Hayes was active with professional organizations throughout his career. He organized the Prince George’s County Veterinary Medical Association in 1967 and served as the organization’s president until 1975. Around the same time, he took over the Membership Committee of the D.C. Academy of Veterinary Medicine, growing the organization from 100 to 600 members.

He also served as secretary/treasurer of the Maryland Veterinary Medical Association for 14 years and, during that time, managed to increase the organization’s net worth by the amount of one year’s operating budget – without ever raising dues. In 2009, Hayes was named the Virginia Distinguished Veterinarian of the Year by the Virginia Veterinary Medical Association.

Hayes’ mentoring work and support for the profession also never stopped; one mentee whom he had guided while working during his “retirement” at MGHS came by to see him the day before he died so she could tell him about her recent graduation from veterinary school. As sick as he was, Hayes still managed to give her a few more nuggets of practical advice.

Unlike most practitioners, Virts wrote, Dr. Hayes was always willing to give pre-vet and veterinary students daily opportunities to gain hands-on experience in diagnosing and treating patients. For example, one third-year veterinary mentee that he took on was able to assist with or actually perform 12 different surgeries on just her first day working with him – more than she had been involved with during her entire academic career.

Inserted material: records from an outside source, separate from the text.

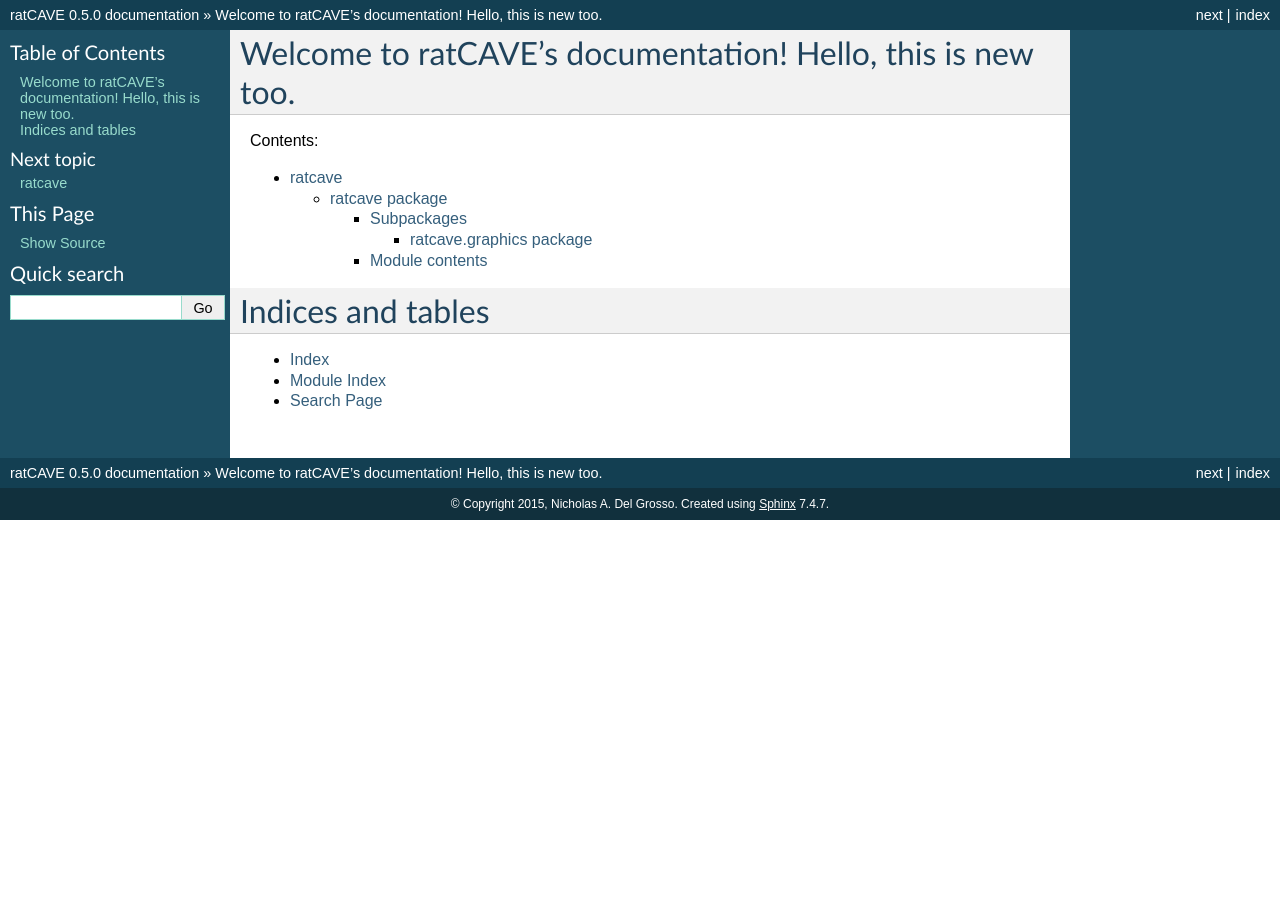
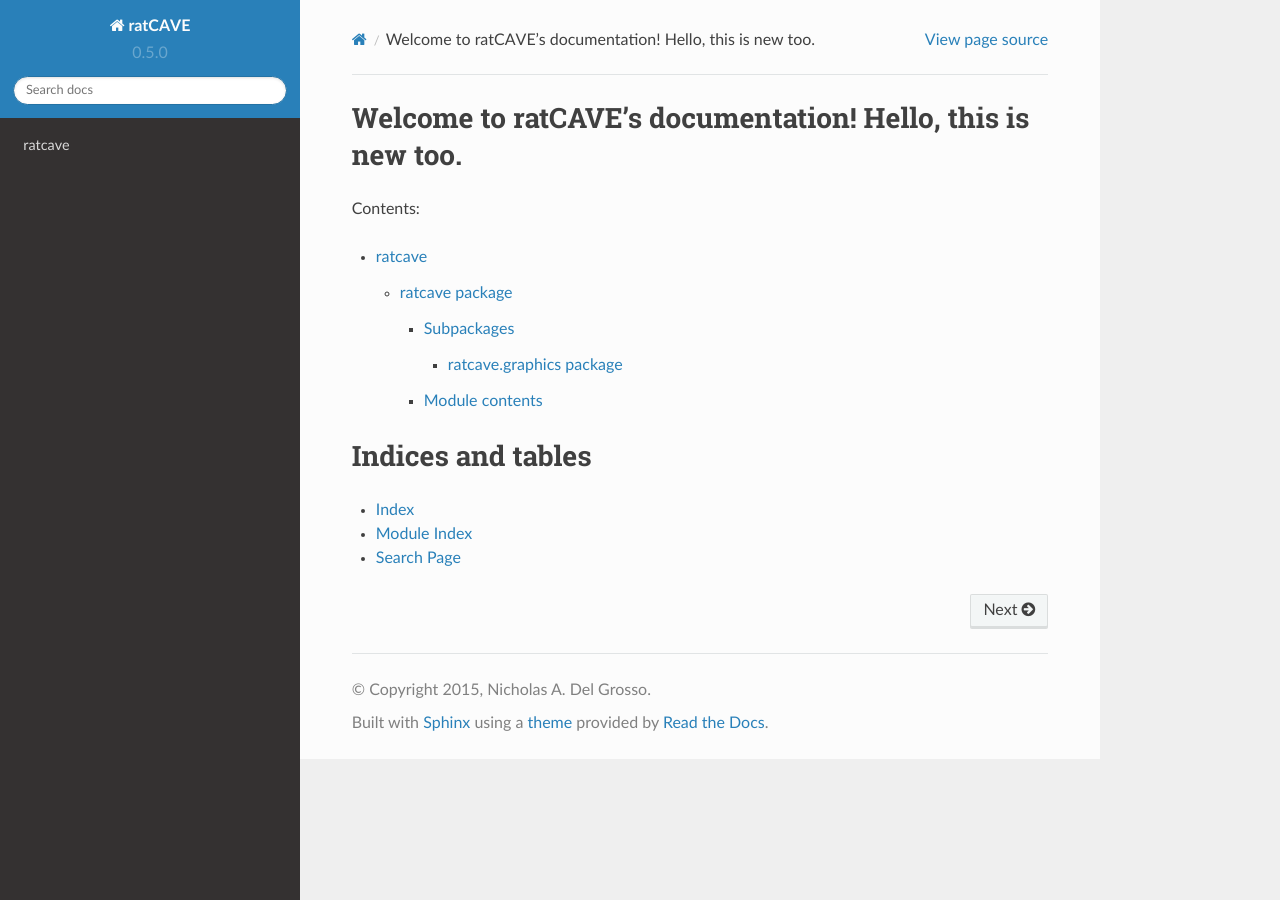
Before and after one commit to ratcave/ratcave, a Sphinx documentation site: the page built from docs/source/index.rst, in a window 1280 px wide. Built offline with Sphinx 7.4.7 and the Read the Docs theme 2.0.0, drawn with Linux system fonts in a browser that asks for light colours.

Commit message:
changed sphinx html-theme to read-the-docs. Looks a lot nice.

```diff
--- a/docs/source/conf.py
+++ b/docs/source/conf.py
@@ -14,6 +14,7 @@
 
 import sys
 import os
+import sphinx_rtd_theme
 
 # If extensions (or modules to document with autodoc) are in another directory,
 # add these directories to sys.path here. If the directory is relative to the
@@ -33,7 +34,7 @@
     'sphinxcontrib.napoleon'
 ]
 
-autoclass_content = "init"
+autoclass_content = "both"
 
 # Add any paths that contain templates here, relative to this directory.
 templates_path = ['_templates']
@@ -103,7 +104,7 @@
 
 # The theme to use for HTML and HTML Help pages.  See the documentation for
 # a list of builtin themes.
-html_theme = 'default'
+html_theme = 'sphinx_rtd_theme'# 'default'
 
 # Theme options are theme-specific and customize the look and feel of a theme
 # further.  For a list of options available for each theme, see the
@@ -111,7 +112,7 @@
 #html_theme_options = {}
 
 # Add any paths that contain custom themes here, relative to this directory.
-#html_theme_path = []
+html_theme_path = [sphinx_rtd_theme.get_html_theme_path()]
 
 # The name for this set of Sphinx documents.  If None, it defaults to
 # "<project> v<release> documentation".
```
Also changed, not shown: 1 other file.
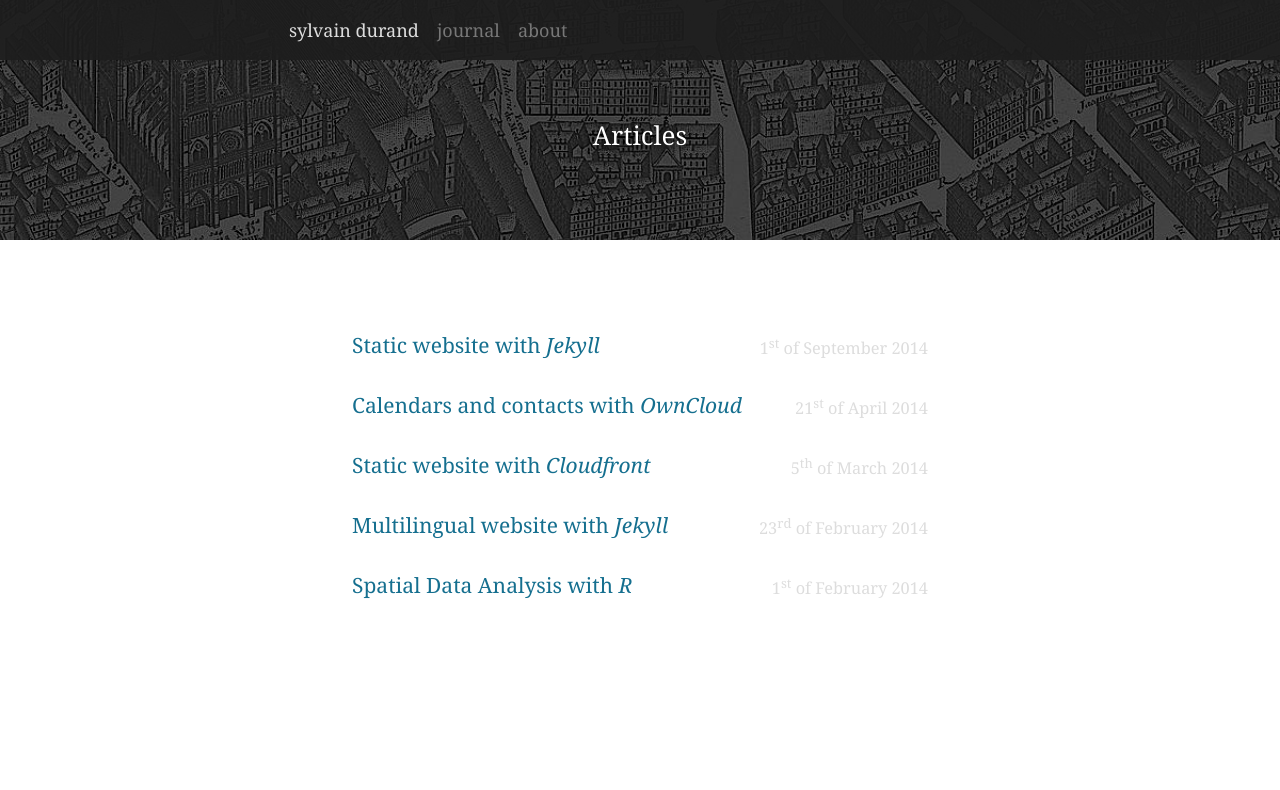
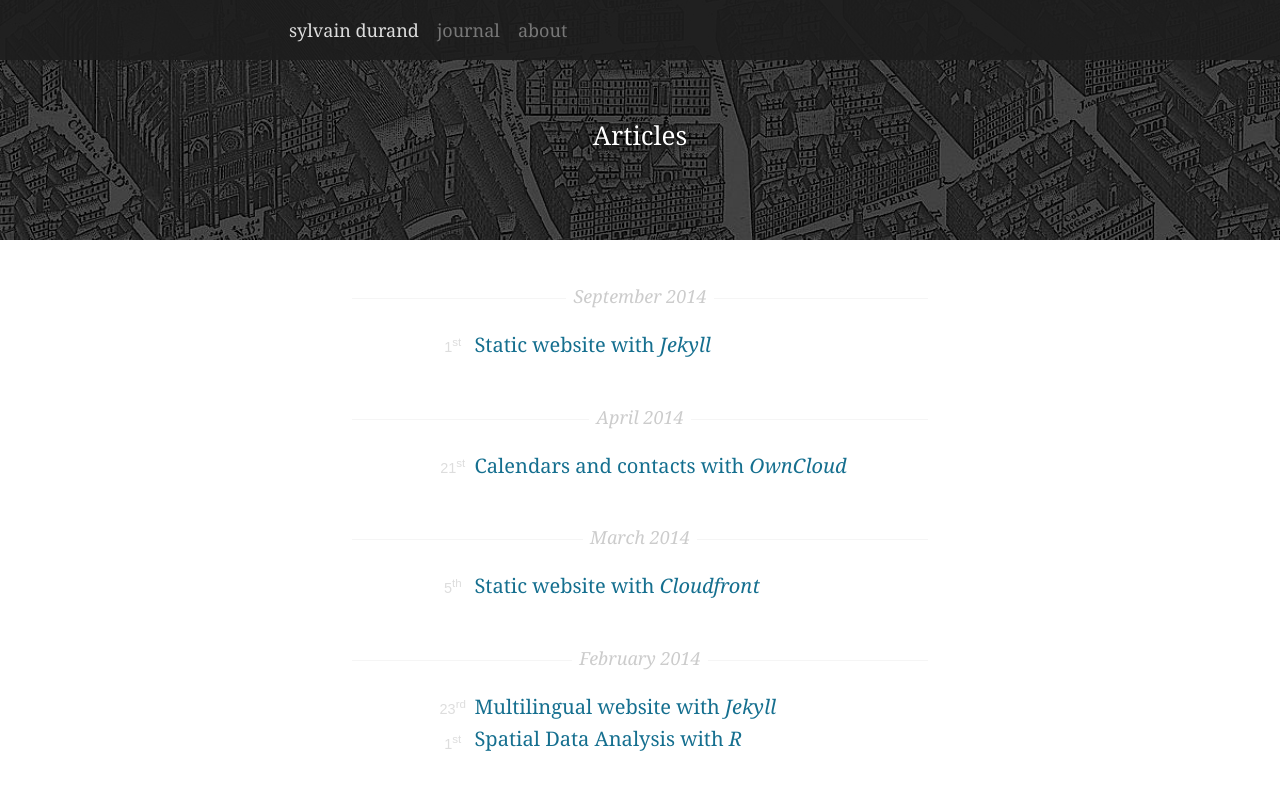
Before and after one commit to simonmeggle/simonmeggle.github.io, a Jekyll site: the page built from _posts/en/pages/2014-01-01-index.md, in a window 1280 px wide. Shown: the top 790 px of the page. Built offline with Jekyll 4.4.1, drawn with Linux system fonts in a browser that asks for light colours; some web fonts are replaced.

Commit message:
New lists

```diff
--- /dev/null
+++ b/_includes/day.html
@@ -0,0 +1,17 @@
+{% capture date %}
+{% assign d = include.date | date: "%-d" %}
+
+{% if page.lang == 'fr' %}
+
+{{ d }}{% if d == "1" %}<sup>er</sup>{% endif %}
+
+{% else %}
+
+{{ d }}<sup>{% case d %}
+{% when '1' or '21' or '31' %}st
+{% when '2' or '22' %}nd
+{% when '3' or '23' %}rd
+{% else %}th
+{% endcase %}</sup>
+{% endif %}
+{% endcapture %}{{ date | strip_newlines }}
--- a/_includes/list.html
+++ b/_includes/list.html
@@ -1,9 +1,7 @@
-<ul class="liste">{% assign posts=site.posts | where:"lang", page.lang | where:"type", posts %}
-{% for post in posts %}
-  <li>
-    <a href="{{ post.url }}">
-      <span>{% include date.html date=post.date %}</span>
-      {{ post.title | replace: '<br/>', '' }}
-    </a>
-  </li>{% endfor %}
+<ul class="list">{% assign posts=site.posts | where:"lang", page.lang | where:"type", posts %}{% for post in posts %}{% capture currentyear %}{{post.date | date: "%m/%Y"}}{% endcapture %}{% if currentyear != year %}{% unless forloop.first %}
+    </ul>
+  </li>{% endunless %}
+  <li><span>{% include month.html date=post.date %}{{ post.date | date: "%Y"}}</span>
+    <ul>{% capture year %}{{currentyear}}{% endcapture %}{% endif %}
+	  <li><a href="{{ post.url }}"><span>{% include day.html date=post.date %}</span> {{ post.title | replace: '<br/>', '' }}</a></li>{% endfor %}
 </ul>
--- a/_includes/date.html
+++ b/_includes/month.html
@@ -20,17 +17,10 @@
 {% when '11' %}novembre
 {% when '12' %}décembre
 {% endcase %}
-{{ include.date | date: "%Y"}}
 
 {% else %}
 
-{{ d }}<sup>{% case d %}
-{% when '1' or '21' or '31' %}st
-{% when '2' or '22' %}nd
-{% when '3' or '23' %}rd
-{% else %}th
-{% endcase %}</sup>
-of {{ include.date | date: "%B %Y"}}
+{{ include.date | date: "%B"}}
 
 {% endif %}
 {% endcapture %}{{ date | strip_newlines }}
--- a/medias/style.sass
+++ b/medias/style.sass
@@ -6,6 +6,7 @@ $main: 18
 $size: $main
 $line: 30/$main
 $width: 32em
+$sans: "PT Sans", Arial, sans
 
 // Mixins
 
@@ -14,7 +15,7 @@ $width: 32em
   line-height: #{$line/$size*$main}
 
 =padding($top, $bottom, $hor:0)
-  padding: $top*$line/$size*$main+em $hor $bottom*$line/$size*$main+em
+  padding: $top*$line/$size*$main+em $hor+em $bottom*$line/$size*$main+em
 
 =margin($top, $bottom, $size:$size)
   margin: $top*$line/$size*$main+em auto $bottom*$line/$size*$main+em
@@ -109,27 +110,48 @@ hr:before
 
 // Articles list
 
-.liste
-  $size: 21 !global
-  +padding(0.5,0)
-  +width
-  +font
+.list
+  &>li
+    $size: 18 !global
+    +font
+    +padding(0,.5,.5)
+    text-align: center
+    color: #ccc
+    border-top: 1px solid #f5f5f5
+    margin: -2px auto 1.5*$line/$size*$main+em
 
-  a
-    display: block
-    +padding(.5,.5)
+    &>span
+      font-style: italic
+      position: relative
+      bottom: 1em
+      background: #fff
+      padding: 0 .4em 0
+  ul
+    $size: 19 !global
+    +font
+    +padding(0,0)
+    +width
+    text-align: left
 
-    &:hover
-      background: #fdfdfd
+    a
+      display: block
+      +font
+      +width($width - 10em)
+      margin: 0 auto
 
-  span
-    $size: 14 !global
-    +font
-    display: block
-    float: right
-    color: #ddd
-    margin-left: 1em
+      &:hover
+        background: #fdfdfd
 
+      span
+        $size: 13 !global
+        +font
+        font-family: $sans
+        text-align: center
+        display: block
+        float: left
+        clear: both
+        width: 3em
+        color: #ddd
 
 // Lettrine
 
@@ -203,13 +225,13 @@ h1
 
 code
   line-height: 0
-  font-family: "PT Sans", Arial, sans
+  font-family: $sans
 
 pre
   $size: $main !global
   +font
   font-family: monospace, monospace
-  +padding(1,1,$line/$size*$main+em)
+  +padding(1,1,$line/$size*$main)
   +width($width - 3em)
   margin: $line/$size*$main+em auto
   overflow-x: auto
```
Also changed, not shown: other parts of _includes/month.html (+0 -3 lines).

As a result, Virts stated, “all of those who trained with Dr. Hayes, whether informally or formally, realized quantum leaps in their technical skills and practical knowledge.”

Photo of Dr. John Hayes visiting school children near the end of his life

Carrying on

Hayes continued to care for patients and perform surgeries while undergoing chemo and radiation treatments this spring, and that was no surprise to those who knew him. “Dr. Hayes has never been the type of person that would stop,” said Babuska. “He would say ‘I still have things to do. This will make it more challenging, but there is still work to be done.’ It was all about helping others.”

Babuska said veterinary medicine has changed over the years since she first went to work for Hayes. “Veterinary medicine is now all about money crunching,” she said. “Especially in the corporate field, it’s about how much money can you make doing enough stool samples or other tests. What percent of income this, that, or the other can make.”

However, Babuska said she’s found success by carrying on the philosophies on veterinary medicine and passion for clients that Hayes taught her. “We’ve never crunched numbers at our office. We feel that if you do right by your patients and clients, if you can explain what you’re doing and why, they will trust you and the money will come. Use common sense. He taught me that it’s about caring for the clients – for the owners of pets – and the pets.”

Photos courtesy of Heather Hayes.